I think HTML4 and HTML5 should continue to support <b> and <i> tags, for backwards compatability, but we should urge caution regarding their use and strongly encourage people to use <em> and <strong> or elements with class="…" where appropriate. (I reworded this 2008-02-01)
Here are a couple of reasons I say that:
I constantly see people misusing these tags in ways that can make localization of content difficult.
For example, just because and English document may use italicisation for emphasis, document titles and foreign words, it doesn’t hold that a Japanese translation of the document will use a single presentational convention for all three. Japanese authors may avoid both italicization and bolding, since their characters are too complicated to look good in small sizes with these effects. Japanese translators may find that the content communicates better if they use wakiten (boten marks) for emphasis, but corner brackets for 『 document names 』, and guillemets for 《 foreign words 》. These are common Japanese typographic approaches that we don’t use in English.

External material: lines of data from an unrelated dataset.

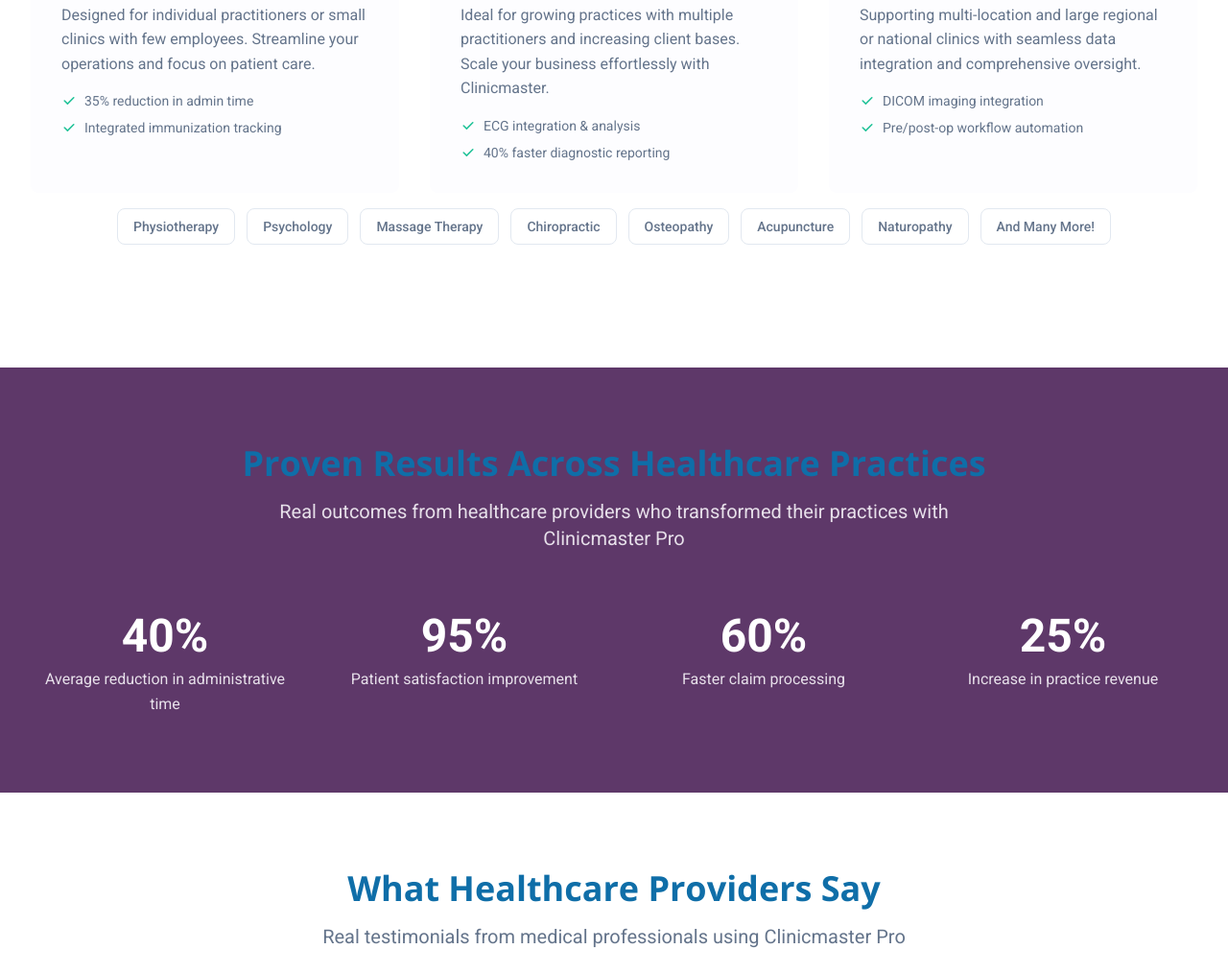
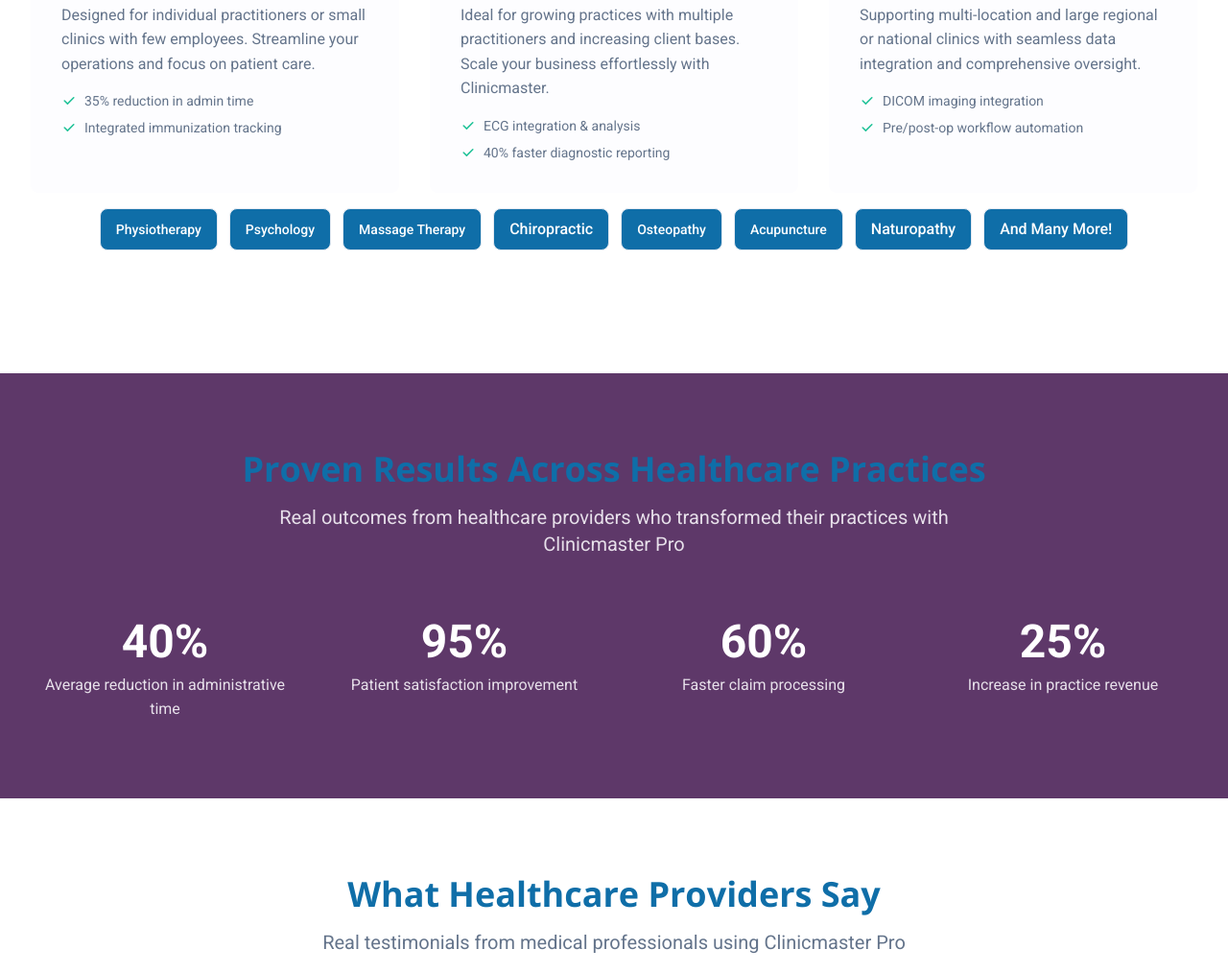
Before and after one commit to GusEricsson/ClinicmasterWebsite, a website: page pages/homepage.html in a window 1280 px wide. Shown: the part 2216-3230 px from the top of the page at 96% size. Drawn offline with nearby package versions, Linux system fonts and the light colour scheme.

Commit message:
changed style of buttons in homepage.html to match the new design system

```diff
--- a/pages/homepage.html
+++ b/pages/homepage.html
@@ -277,14 +277,14 @@
             <div class="grid md:grid-cols-8 gap-8">
                 <div class="mb-8 col-span-8 py-4 flex justify-center">
                     <div class="flex flex-wrap gap-3 justify-center">
-                        <button class="px-4 py-2 bg-white border border-border text-text-secondary rounded-lg hover:bg-primary hover:text-white transition-smooth text-sm font-medium">Physiotherapy</button>
-                        <button class="px-4 py-2 bg-white border border-border text-text-secondary rounded-lg hover:bg-primary hover:text-white transition-smooth text-sm font-medium">Psychology</button>
-                        <button class="px-4 py-2 bg-white border border-border text-text-secondary rounded-lg hover:bg-primary hover:text-white transition-smooth text-sm font-medium">Massage Therapy</button>
-                        <button class="px-4 py-2 bg-white border border-border text-text-secondary rounded-lg hover:bg-primary hover:text-white transition-smooth text-sm font-medium">Chiropractic</button>
-                        <button class="px-4 py-2 bg-white border border-border text-text-secondary rounded-lg hover:bg-primary hover:text-white transition-smooth text-sm font-medium">Osteopathy</button>
-                        <button class="px-4 py-2 bg-white border border-border text-text-secondary rounded-lg hover:bg-primary hover:text-white transition-smooth text-sm font-medium">Acupuncture</button>
-                        <button class="px-4 py-2 bg-white border border-border text-text-secondary rounded-lg hover:bg-primary hover:text-white transition-smooth text-sm font-medium">Naturopathy</button>
-                        <button class="px-4 py-2 bg-white border border-border text-text-secondary rounded-lg hover:bg-primary hover:text-white transition-smooth text-sm font-medium">And Many More!</button>
+                        <button class="px-4 py-2 bg-secondary border border-border text-white rounded-lg text-sm font-medium selected" aria-pressed="true">Physiotherapy</button>
+                        <button class="px-4 py-2 bg-secondary border border-border text-white rounded-lg text-sm font-medium" aria-pressed="true">Psychology</button>
+                        <button class="px-4 py-2 bg-secondary border border-border text-white rounded-lg text-sm font-medium" aria-pressed="true">Massage Therapy</button>
+                        <button class="px-4 py-2 bg-secondary border border-border text-white rounded-lg font-medium" aria-pressed="true">Chiropractic</button>
+                        <button class="px-4 py-2 bg-secondary border border-border text-white rounded-lg text-sm font-medium" aria-pressed="true">Osteopathy</button>
+                        <button class="px-4 py-2 bg-secondary border border-border text-white rounded-lg text-sm font-medium" aria-pressed="true">Acupuncture</button>
+                        <button class="px-4 py-2 bg-secondary border border-border text-white rounded-lg font-medium" aria-pressed="true">Naturopathy</button>
+                        <button class="px-4 py-2 bg-secondary border border-border text-white rounded-lg font-medium" aria-pressed="true">And Many More!</button>
                     </div>
                 </div>
             </div>
```
Also changed, not shown: css/main.css.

The problem is that, if the English author has used <i> tags everywhere (thinking about the presentational rendering he/she wants in English), the Japanese localizer will be unable to easily apply different styling to the different types of text.
The problem could be avoided if semantic markup is used. If the English author had used

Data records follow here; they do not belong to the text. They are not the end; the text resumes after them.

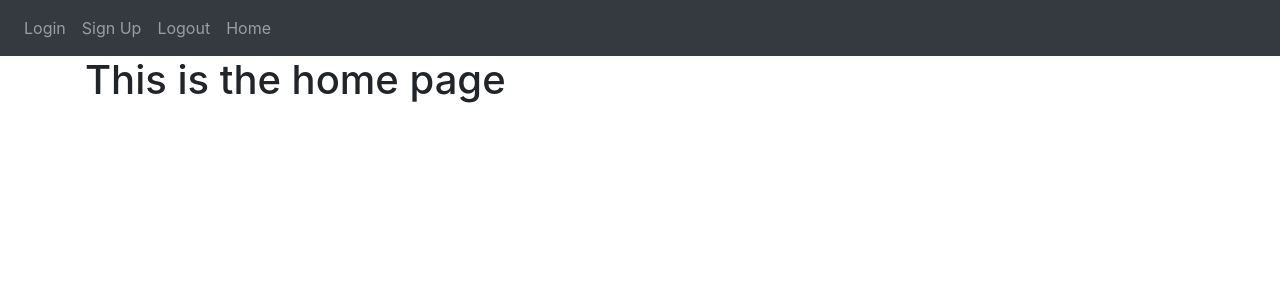
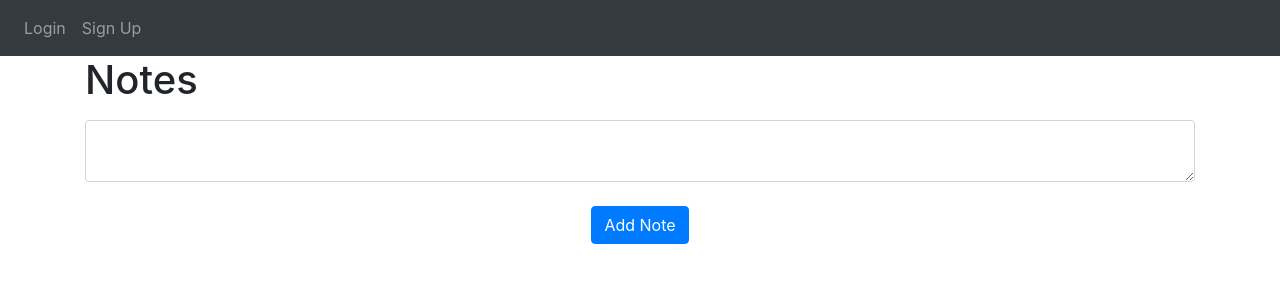
Before and after one commit to Adheesh49/notepad, a Flask app: page / in a window 1280 px wide. Shown: the top 300 px of the page. Run offline with Flask 3, Linux system fonts and the light colour scheme; a user stored in the database is signed in; some libraries are stand-ins or nearby versions.

Commit message:
Notes added, and delete function added.

```diff
--- a/website/auth.py
+++ b/website/auth.py
@@ -24,7 +24,7 @@ def login():
         else:
             flash("Email does not exist.", category='error')
 
-    return render_template("login.html", boolean=True)
+    return render_template("login.html", user=current_user)
 
 
 @auth.route('/logout')
@@ -62,4 +62,4 @@ def sign_up():
             flash('Account created!', category='success')
             return redirect(url_for('views.home'))
 
-    return render_template("sign_up.html")
+    return render_template("sign_up.html", user=current_user)
--- a/website/static/index.js
+++ b/website/static/index.js
@@ -0,0 +1,8 @@
+function deleteNote(noteId) {
+  fetch("/delete-note", {
+    method: "POST",
+    body: JSON.stringify({ noteId: noteId }),
+  }).then((_res) => {
+    window.location.href = "/";
+  });
+}
--- a/website/templates/base.html
+++ b/website/templates/base.html
@@ -33,10 +33,13 @@
       </button>
       <div class="collapse navbar-collapse" id="navbar">
         <div class="navbar-nav">
+          {% if user.is_authenicated %}
+          <a class="nav-item nav-link" id="home" href="/">Home</a>
+          <a class="nav-item nav-link" id="logout" href="/logout">Logout</a>
+          {% else %}
           <a class="nav-item nav-link" id="login" href="/login">Login</a>
           <a class="nav-item nav-link" id="signUp" href="/sign-up">Sign Up</a>
-          <a class="nav-item nav-link" id="logout" href="/logout">Logout</a>
-          <a class="nav-item nav-link" id="home" href="/">Home</a>
+          {% endif %}
         </div>
       </div>
     </nav>
--- a/website/templates/home.html
+++ b/website/templates/home.html
@@ -2,5 +2,21 @@
 {% block title %}Home{% endblock %}
 
 {% block content %}
-<h1>This is the home page</h1>
+<h1 align="'center">Notes</h1>
+<ul class="ist-group list-group-flush" id="notes">
+    {% for note in user.notes %}
+    <li class="list-group-item">{{ note.data }}
+        <button type="button" class="close" onClick="deleteNote({{ note.id }})">
+            <span aria-hidden="true">&times;</span>
+        </button>
+    </li>
+    {% endfor %}
+</ul>
+<form method="POST">
+    <textarea name="note" id="note" class="form-control"></textarea>
+    <br />
+    <div align="center">
+        <button type="submit" class="btn btn-primary">Add Note</button>
+    </div>
+</form>
 {% endblock %}
--- a/website/templates/login.html
+++ b/website/templates/login.html
@@ -3,7 +3,7 @@
 
 {% block content %}
 <form method="POST">
-    <h3 allign="center">Login</h3>
+    <h3 align="center">Login</h3>
     <div class="form-group">
         <label for="email">Email Address </label>
         <input type="email" class="form-control" id="email"  name="email" placeholder="Enter email"/>
--- a/website/templates/sign_up.html
+++ b/website/templates/sign_up.html
@@ -3,7 +3,7 @@
 
 {% block content %}
 <form method="POST">
-    <h3 allign="center">Sign Up</h3>
+    <h3 align="center">Sign Up</h3>
     <div class="form-group">
         <label for="email">Email Address</label>
         <input type="email" class="form-control" id="email"  name="email" placeholder="Enter email"/>
--- a/website/views.py
+++ b/website/views.py
@@ -1,10 +1,37 @@
-from flask import Blueprint, render_template
+from flask import Blueprint, render_template, request, flash, jsonify
 from flask_login import login_required, current_user
+from .models import Note
+from . import db
+import json
+
+views = Blueprint('views', __name__)
 
 
-views = Blueprint('views', __name__ )
-
-@views.route('/')
+@views.route('/', methods=['GET', 'POST'])
 @login_required
 def home():
-    return render_template("home.html")
+    if request.method == 'POST':
+        note = request.form.get('note')#Gets the note from the HTML
+
+        if len(note) < 1:
+            flash('Note is too short!', category='error')
+        else:
+            new_note = Note(data=note, user_id=current_user.id)
+            db.session.add(new_note) #adding the note to the database
+            db.session.commit()
+            flash('Note added!', category='success')
+
+    return render_template("home.html", user=current_user)
+
+
+@views.route('/delete-note', methods=['POST'])
+def delete_note():
+    note = json.loads(request.data)
+    noteId = note['noteId']
+    note = Note.query.get(noteId)
+    if note:
+        if note.user_id == current_user.id:
+            db.session.delete(note)
+            db.session.commit()
+
+    return jsonify({})
```
Also changed, not shown: instance/database.db.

<span class="foreignword">..</span>to distinguish the three cases, it would allow the localizer to easily change the CSS to achieve different effects for these items, one at a time.

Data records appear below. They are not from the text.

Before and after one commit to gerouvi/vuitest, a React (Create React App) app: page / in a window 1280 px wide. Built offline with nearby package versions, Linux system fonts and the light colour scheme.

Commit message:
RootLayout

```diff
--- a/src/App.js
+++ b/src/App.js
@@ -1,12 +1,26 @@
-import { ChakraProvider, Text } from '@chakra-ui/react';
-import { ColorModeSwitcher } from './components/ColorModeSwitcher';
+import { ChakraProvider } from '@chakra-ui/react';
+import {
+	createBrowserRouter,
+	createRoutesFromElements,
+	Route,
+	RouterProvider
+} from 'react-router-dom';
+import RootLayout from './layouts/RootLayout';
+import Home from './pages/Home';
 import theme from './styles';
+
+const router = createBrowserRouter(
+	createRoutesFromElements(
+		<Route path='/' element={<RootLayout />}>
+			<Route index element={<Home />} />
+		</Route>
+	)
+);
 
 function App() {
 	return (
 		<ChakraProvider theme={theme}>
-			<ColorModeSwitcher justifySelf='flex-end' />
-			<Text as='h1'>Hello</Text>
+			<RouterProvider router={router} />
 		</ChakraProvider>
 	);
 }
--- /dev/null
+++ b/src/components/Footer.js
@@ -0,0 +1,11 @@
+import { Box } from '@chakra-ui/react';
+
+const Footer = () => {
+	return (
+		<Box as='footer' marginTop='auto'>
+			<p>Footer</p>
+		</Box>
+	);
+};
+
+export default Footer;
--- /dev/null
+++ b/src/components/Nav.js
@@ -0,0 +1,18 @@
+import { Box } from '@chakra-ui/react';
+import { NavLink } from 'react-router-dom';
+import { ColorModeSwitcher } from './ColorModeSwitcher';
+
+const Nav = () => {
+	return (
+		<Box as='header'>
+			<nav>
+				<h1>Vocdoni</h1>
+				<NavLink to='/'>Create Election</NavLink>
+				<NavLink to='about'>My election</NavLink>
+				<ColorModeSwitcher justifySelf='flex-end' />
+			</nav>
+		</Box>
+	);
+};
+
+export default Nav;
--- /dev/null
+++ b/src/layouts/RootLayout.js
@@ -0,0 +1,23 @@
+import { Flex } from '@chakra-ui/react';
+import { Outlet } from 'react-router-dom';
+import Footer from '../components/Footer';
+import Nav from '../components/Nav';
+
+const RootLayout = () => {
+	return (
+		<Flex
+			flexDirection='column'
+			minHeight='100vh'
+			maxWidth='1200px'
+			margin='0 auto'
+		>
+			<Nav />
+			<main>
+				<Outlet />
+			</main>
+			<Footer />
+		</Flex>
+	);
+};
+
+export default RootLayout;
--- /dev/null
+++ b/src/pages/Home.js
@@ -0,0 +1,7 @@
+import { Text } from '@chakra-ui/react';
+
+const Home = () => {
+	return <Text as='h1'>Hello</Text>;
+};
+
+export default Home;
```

Of course, over time this is equally relevant to pages that are monolingual. Suppose your new corporate publishing guidelines change, and proclaim that bolding is better than italics for document names. With semantically marked up HTML, you can easily change a whole site with one tiny edit to the CSS. In the situation described above, however, you’d have to hunt through every page for relevant <i> tags and change them individually, so that you didn’t apply the same style change to emphasis and foreign words too.
Allowing authors to use <b> and <i> tags is also problematic, in my mind, because it keeps authors thinking in presentational terms, rather than helping them move to properly semantic markup. At the very least, it blurs the ideas. To an author in a hurry, it is also tempting to just slap one of these tags on the text to make it look different, rather than to stop and think about things like consistency and future-proofing. (Yes, I’ve often done it too…)